CYCLING plans for the key Oxford North development are not good enough, according to a city group.

Cyclox said the project – which could include 480 homes and bring 4,500 new jobs to North Oxford – ‘pursues what is an obsolete approach to national guidance’.

It added that while developers want to encourage cycling on the new project, it ‘fears the desirability of cycling provisions fall short of the “enabling use” designs which are necessary’.

Thomas White Oxford (TWO) wants to build Oxford North on land between the A34 and Cutteslowe and Pear Tree roundabouts, inevitably meaning changes to the A40 and A44.

But Cyclox said the changes to the A40 and A44, ‘whilst welcome’, would not ‘deliver enabling cycling routes’.

It is thought the plan will be decided by Oxford city councillors over the summer.

TWO has suggested cycle lanes are coloured blue – which Cyclox said is an ‘interesting if unusual’ suggestion.

Oxfordshire County Council has coloured its cycle lanes green and an ‘unsatisfactory’ buff colour on its £14.5m Access to Headington project, Cyclox said.

The group says it has to object to the proposals.

It adds that is not because of the colour of the lane itself but because ‘there is no certainty the colour proposed will be implemented or maintained in the future’.

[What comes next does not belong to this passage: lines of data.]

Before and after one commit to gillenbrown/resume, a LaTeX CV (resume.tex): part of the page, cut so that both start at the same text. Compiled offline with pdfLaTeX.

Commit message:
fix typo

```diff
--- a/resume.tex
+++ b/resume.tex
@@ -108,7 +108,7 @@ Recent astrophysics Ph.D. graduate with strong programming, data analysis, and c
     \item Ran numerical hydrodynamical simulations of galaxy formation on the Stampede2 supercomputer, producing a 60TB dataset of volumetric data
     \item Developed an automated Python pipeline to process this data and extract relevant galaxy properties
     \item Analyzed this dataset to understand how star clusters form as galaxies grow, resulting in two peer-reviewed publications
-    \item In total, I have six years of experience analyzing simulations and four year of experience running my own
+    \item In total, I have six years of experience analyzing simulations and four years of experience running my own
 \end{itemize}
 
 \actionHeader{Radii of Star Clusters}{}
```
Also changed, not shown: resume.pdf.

In documents submitted in March, TWO said it was still unsure how many affordable homes would be built at the new development.

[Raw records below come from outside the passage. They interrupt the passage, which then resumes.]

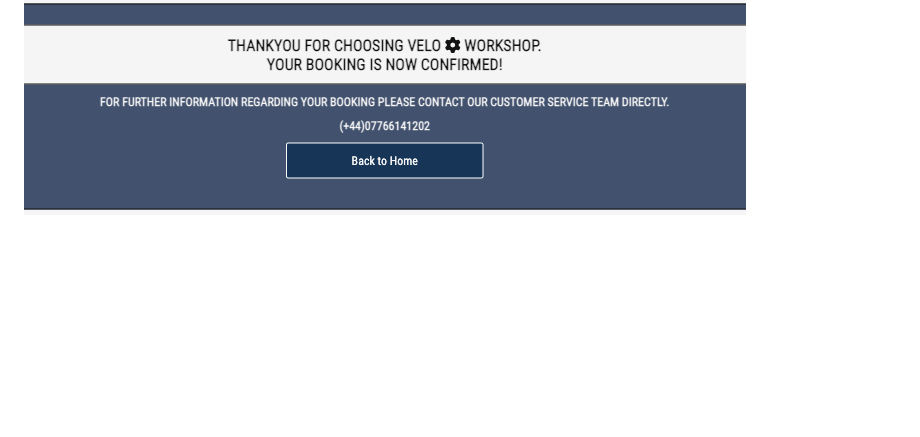
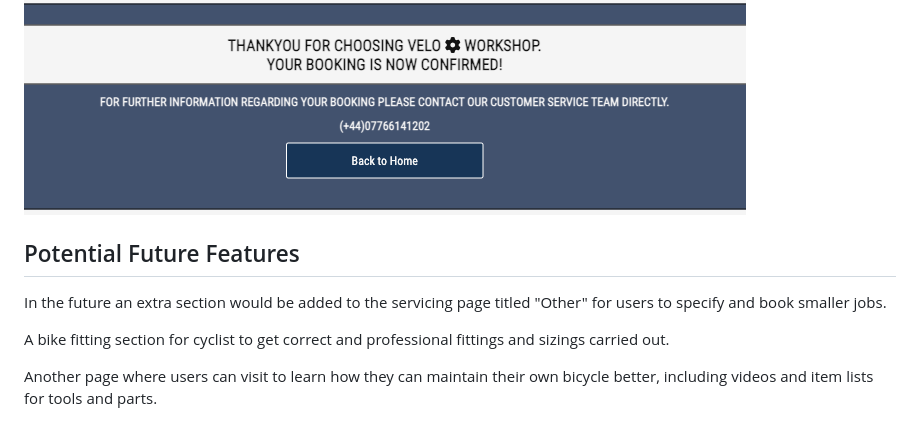
Before and after one commit to mtmanning93/velo-workshop, a Markdown page: README.md, the part around the change. GitHub-like rendering; blank space fills up the shorter version.

Commit message:
Add future features to README

```diff
--- a/README.md
+++ b/README.md
@@ -103,3 +103,11 @@ The form page is simple but clear, providing inputs for the necessary informatio
 The final page on the journey to booking a service is a confirmation page. Here the user gets visual feeback on completing the form. The user is briefly thanked and offered an option to call, if they still have questions or concerns. The last feature is a **Back to Home** button. The page is styled using the page-intro styling for consisitency.
 
 ![](./assets/doc-images/thankyou.png)
+
+## Potential Future Features
+
+In the future an extra section would be added to the servicing page titled "Other" for users to specify and book smaller jobs.
+
+A bike fitting section for cyclist to get correct and professional fittings and sizings carried out.
+
+Another page where users can visit to learn how they can maintain their own bicycle better, including videos and item lists for tools and parts.
```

It has already been backed with £10m of Government money, which has been approved by Oxford City Council.

Previously TWO said it wanted to build at least 120 affordable homes but a ‘barrier’ was the cost of infrastructure it would need to pay for.

Thames Valley Police has also submitted concerns to TWO’s planning application on the city council’s planning portal.

It said TWO’s plans have adopted ‘very little’ of the force’s previous advice over the development’s design.

While it added the designers had ‘very little contact’ with police over recent months ‘following brief initial communications’.

The force added low level lighting should be avoided because it ‘creates hiding places’.